Thursday, June 21, 2018
By David Skolnick
The city today will close a West Side fire station through the end of the month and then shut down other stations every two weeks on a rotating basis to make up money the department needs to pay for overtime costs.
It’s a move that doesn’t please city council, the fire chief or the firefighters union.
The department has already spent about $81,700 of its budget of $108,000 for overtime this year and will hit the budgeted figure by mid-July, fire Chief Barry Finley said.
The issue, Finley said, is nine of the department’s 127 firefighters are off duty with injuries that occurred while on the job. That’s led to an increased need in overtime to make up the understaffing issue, he said.
The department needs about $60,000 to $65,000 to cover overtime for the rest of the year, he said.
Fire Station No. 15 on Schenley Avenue and McCollum Road will be the first to close and be shut down through June 30, Finley said.
For two weeks, starting July 1, Station No. 9 on East Midlothian Boulevard will be closed followed by No. 3 on Belle Vista Avenue for two weeks, Finley said.
The city’s eight stations will eventually all be temporarily shut down for two weeks as part of this rotation, he said.
Closing a fire station will free up at least three firefighters to work at other stations and cut down on overtime, Finley said.
“It’s a systemic problem that’s going to affect the entire city,” he said. “We’re going to do what we have to do.”

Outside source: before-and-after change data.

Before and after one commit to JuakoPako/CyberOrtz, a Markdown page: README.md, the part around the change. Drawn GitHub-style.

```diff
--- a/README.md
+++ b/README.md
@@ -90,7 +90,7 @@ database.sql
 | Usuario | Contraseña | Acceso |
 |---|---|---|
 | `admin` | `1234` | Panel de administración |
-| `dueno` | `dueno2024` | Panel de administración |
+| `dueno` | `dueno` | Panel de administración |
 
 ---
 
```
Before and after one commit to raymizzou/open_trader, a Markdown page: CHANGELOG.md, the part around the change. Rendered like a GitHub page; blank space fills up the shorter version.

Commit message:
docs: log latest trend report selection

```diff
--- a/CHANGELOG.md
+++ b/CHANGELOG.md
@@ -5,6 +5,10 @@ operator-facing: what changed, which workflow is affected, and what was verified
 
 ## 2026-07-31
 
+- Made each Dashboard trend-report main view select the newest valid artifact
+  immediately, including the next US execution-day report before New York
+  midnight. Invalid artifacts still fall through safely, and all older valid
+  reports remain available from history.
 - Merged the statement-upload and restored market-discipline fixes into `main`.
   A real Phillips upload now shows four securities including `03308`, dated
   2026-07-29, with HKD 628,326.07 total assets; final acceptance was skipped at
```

Fire Capt. Chris Weaver, secretary of the city’s firefighters union, said: “We’re not supportive of this at all. We want to keep everything open and running. We’re disappointed in city council. They’re not prioritizing public safety by not keeping all the firehouses open. You start closing firehouses in certain areas and you look at response times increasing.”
But Councilwoman Lauren McNally, chairwoman of the finance committee, said it’s the administration’s fault the fire department is in this situation.

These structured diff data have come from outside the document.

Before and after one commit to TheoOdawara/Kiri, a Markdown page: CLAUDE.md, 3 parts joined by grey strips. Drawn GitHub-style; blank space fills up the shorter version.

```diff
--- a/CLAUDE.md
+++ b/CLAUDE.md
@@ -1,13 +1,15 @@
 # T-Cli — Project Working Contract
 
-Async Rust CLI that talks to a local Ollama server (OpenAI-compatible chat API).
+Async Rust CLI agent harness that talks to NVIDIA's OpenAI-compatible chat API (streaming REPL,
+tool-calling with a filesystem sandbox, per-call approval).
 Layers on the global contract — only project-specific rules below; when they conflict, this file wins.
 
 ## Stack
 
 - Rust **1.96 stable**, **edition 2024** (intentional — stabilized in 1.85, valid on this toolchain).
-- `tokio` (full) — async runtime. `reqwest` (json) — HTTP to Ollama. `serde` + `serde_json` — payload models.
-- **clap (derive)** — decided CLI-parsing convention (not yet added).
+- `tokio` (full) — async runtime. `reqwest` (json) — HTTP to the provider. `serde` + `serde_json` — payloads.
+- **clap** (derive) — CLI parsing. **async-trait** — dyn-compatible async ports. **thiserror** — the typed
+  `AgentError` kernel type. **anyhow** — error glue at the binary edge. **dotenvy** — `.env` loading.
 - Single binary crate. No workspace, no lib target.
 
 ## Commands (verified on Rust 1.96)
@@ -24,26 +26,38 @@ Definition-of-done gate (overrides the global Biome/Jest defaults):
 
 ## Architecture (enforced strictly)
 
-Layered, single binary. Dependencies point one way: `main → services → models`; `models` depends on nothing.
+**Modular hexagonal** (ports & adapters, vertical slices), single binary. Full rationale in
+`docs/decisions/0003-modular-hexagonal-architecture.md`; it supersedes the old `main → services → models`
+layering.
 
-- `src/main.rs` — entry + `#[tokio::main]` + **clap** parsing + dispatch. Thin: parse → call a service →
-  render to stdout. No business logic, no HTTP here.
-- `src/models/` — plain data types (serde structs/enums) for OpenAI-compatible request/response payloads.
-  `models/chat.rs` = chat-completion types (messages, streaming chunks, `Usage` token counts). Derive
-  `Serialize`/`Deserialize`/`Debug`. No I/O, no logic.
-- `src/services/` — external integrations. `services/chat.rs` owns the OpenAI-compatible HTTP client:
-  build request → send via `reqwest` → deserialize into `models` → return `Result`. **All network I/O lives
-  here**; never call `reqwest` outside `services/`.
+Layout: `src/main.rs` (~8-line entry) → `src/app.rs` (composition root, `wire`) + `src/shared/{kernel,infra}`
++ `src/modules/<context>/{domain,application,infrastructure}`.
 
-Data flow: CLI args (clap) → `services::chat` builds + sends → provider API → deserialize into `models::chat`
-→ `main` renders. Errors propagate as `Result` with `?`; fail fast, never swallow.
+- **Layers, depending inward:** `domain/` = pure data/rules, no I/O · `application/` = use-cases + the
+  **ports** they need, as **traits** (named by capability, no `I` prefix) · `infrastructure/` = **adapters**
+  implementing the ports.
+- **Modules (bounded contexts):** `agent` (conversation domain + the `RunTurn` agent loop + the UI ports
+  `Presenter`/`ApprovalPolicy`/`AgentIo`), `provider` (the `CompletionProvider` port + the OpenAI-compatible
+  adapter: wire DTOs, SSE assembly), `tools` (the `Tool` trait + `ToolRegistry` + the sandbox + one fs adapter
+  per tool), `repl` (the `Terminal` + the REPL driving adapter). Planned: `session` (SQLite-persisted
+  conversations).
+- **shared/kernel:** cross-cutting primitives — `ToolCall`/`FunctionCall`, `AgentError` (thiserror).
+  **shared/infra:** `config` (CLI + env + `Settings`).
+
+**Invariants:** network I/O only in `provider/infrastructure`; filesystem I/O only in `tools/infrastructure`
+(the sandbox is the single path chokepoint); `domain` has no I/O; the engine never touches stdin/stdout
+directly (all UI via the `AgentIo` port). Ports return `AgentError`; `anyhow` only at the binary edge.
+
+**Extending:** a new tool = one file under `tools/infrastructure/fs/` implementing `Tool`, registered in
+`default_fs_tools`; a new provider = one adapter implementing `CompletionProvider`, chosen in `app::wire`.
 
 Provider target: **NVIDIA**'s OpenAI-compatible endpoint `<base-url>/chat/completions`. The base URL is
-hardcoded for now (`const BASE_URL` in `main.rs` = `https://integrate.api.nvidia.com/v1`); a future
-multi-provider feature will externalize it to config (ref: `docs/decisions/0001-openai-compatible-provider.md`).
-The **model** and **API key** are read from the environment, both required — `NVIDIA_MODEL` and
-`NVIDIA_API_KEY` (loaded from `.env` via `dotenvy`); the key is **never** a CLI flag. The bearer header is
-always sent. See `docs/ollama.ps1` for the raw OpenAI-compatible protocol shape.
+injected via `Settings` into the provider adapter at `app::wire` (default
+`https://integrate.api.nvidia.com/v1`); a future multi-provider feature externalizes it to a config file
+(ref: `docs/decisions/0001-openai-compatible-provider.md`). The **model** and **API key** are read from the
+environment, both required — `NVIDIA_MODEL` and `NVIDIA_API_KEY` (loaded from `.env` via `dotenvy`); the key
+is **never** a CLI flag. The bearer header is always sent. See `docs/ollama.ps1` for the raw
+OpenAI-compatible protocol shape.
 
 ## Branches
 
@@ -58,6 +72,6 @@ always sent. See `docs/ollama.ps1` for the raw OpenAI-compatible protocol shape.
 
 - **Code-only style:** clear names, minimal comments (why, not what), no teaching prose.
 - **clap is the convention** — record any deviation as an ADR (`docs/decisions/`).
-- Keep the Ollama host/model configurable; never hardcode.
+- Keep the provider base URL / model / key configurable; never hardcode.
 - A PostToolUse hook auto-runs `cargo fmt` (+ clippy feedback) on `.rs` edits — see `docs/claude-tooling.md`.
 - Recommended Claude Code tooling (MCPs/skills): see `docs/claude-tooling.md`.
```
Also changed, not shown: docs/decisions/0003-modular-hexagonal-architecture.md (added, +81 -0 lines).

“Council must be fiscally responsible and the entire administration must manage their budgets in responsible ways,” she said. “Browning out a fire station on a rotating basis is a bad solution to a problem that was avoidable in the first place. It leaves the city exposed at any given time in any given part of town. If the administration decides to brown out anything it should only be a truck thereby leaving all stations open. I do not support this decision.”
The administration initially suggested to council that the city use most of an $85,000 fund to replace the rusted frame of a fire truck to cover the overtime increase.
But council members rejected that proposal saying a longer-term solution is needed.
“I do not believe that the long-term solution to Youngstown’s financial situation is through cuts,” McNally said. “Cuts get us from today to tomorrow, but not from today to five years from now. Economic development gets us there. Attracting more businesses and diversifying our tax base is where our focus and energy needs to be. I truly hope the administration will find a better and longer-term solution than what they currently have presented to council regarding the fire department.”
The city’s general fund is budgeted this year to end with only a $12,000 surplus.
A forecast given last year by a CPA hired by the city states that if Youngstown doesn’t make significant changes to its financial situation it will face a deficit of about $16 million in its general fund by 2023.